Exercise directions
Filter the entries beneath this task, copying only the lines that hold the word "para".

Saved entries

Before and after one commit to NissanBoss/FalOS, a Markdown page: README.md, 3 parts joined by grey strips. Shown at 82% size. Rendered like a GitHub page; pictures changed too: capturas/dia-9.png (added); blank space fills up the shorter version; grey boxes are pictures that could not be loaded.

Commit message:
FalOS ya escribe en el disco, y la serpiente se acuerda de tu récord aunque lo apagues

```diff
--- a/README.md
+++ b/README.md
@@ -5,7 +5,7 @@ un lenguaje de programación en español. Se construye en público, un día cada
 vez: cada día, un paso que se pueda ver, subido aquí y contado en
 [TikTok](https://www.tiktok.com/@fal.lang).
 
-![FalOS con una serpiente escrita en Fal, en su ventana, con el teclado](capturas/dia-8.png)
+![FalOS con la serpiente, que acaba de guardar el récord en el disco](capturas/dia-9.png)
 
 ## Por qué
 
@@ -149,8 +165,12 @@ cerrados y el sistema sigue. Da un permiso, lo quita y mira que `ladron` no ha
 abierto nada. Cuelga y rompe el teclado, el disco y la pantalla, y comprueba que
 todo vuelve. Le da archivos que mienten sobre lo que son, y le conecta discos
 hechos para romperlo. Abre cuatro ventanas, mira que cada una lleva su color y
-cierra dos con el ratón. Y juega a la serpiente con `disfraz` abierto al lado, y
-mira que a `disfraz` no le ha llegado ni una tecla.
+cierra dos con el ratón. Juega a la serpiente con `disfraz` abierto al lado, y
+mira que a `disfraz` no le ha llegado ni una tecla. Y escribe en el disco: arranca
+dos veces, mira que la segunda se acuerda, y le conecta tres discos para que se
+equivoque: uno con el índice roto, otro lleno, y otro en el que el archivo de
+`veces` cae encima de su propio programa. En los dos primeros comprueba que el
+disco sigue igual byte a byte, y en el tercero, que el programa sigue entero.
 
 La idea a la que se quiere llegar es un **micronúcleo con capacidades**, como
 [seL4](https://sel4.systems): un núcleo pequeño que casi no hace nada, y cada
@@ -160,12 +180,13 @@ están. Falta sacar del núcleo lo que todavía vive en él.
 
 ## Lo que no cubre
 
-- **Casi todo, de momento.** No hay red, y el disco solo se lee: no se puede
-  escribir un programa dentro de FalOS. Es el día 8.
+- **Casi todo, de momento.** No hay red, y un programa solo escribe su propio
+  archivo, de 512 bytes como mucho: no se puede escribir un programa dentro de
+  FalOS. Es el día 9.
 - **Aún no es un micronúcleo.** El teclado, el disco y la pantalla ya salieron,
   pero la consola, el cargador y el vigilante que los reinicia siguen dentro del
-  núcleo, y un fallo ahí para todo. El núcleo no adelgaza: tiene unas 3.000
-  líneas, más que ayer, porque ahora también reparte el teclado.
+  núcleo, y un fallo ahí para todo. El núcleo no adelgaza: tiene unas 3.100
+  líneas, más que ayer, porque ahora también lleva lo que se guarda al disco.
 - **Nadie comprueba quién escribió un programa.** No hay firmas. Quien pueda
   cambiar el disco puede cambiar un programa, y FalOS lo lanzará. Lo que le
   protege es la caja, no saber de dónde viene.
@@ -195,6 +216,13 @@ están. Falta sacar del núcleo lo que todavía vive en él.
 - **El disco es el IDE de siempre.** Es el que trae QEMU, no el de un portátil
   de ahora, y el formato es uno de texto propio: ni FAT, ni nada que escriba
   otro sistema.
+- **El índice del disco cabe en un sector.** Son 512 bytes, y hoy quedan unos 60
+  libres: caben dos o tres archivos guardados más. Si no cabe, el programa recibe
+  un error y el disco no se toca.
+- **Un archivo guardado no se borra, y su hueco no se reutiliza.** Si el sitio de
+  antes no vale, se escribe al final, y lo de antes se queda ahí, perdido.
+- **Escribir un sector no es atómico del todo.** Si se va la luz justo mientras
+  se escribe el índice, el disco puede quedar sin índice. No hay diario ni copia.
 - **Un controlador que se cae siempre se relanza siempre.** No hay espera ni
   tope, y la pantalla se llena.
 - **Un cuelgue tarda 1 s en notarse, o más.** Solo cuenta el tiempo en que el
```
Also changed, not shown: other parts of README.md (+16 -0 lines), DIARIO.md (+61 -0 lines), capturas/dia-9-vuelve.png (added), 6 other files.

Result of this exercise
 hechos para romperlo. Abre cuatro ventanas, mira que cada una lleva su color y
+dos veces, mira que la segunda se acuerda, y le conecta tres discos para que se
-  núcleo, y un fallo ahí para todo. El núcleo no adelgaza: tiene unas 3.000
+  núcleo, y un fallo ahí para todo. El núcleo no adelgaza: tiene unas 3.100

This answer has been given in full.